Exercise: Lines holding the string "menu" are the ones to copy; find them all in the data.

Revision tracking records:
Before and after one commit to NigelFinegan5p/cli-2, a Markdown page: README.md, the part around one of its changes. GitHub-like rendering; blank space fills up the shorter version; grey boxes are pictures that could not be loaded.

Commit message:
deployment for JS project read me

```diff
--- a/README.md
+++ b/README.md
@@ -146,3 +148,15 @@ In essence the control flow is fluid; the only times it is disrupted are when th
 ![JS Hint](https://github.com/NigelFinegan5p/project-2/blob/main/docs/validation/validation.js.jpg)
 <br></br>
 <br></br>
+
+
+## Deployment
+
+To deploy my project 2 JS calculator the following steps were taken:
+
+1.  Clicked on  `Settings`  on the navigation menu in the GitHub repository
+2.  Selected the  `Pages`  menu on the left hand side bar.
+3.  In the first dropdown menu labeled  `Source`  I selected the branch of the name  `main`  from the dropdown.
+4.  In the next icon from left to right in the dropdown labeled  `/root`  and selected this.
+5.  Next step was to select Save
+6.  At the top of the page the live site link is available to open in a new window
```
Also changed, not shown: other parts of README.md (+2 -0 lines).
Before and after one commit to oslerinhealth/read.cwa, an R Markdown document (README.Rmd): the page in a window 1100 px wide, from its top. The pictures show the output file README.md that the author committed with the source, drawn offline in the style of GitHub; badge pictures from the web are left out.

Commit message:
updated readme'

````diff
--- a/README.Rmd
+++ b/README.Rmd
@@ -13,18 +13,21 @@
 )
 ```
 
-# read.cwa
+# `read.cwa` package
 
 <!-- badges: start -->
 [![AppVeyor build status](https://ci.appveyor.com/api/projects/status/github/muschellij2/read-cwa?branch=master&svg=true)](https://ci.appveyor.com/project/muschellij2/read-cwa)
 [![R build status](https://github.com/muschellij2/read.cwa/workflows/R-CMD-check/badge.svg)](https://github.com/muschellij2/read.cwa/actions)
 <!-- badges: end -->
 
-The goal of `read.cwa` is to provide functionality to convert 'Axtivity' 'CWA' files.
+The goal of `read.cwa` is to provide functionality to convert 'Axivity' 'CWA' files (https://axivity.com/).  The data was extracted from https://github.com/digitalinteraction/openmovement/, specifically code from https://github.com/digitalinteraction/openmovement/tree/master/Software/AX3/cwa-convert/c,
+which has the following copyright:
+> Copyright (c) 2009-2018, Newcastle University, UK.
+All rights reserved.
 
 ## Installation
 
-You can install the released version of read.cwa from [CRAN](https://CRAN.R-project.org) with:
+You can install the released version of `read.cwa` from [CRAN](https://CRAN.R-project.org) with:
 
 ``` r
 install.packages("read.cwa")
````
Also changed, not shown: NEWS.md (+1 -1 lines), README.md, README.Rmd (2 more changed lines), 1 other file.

Response below:
+1.  Clicked on  `Settings`  on the navigation menu in the GitHub repository
+2.  Selected the  `Pages`  menu on the left hand side bar.
+3.  In the first dropdown menu labeled  `Source`  I selected the branch of the name  `main`  from the dropdown.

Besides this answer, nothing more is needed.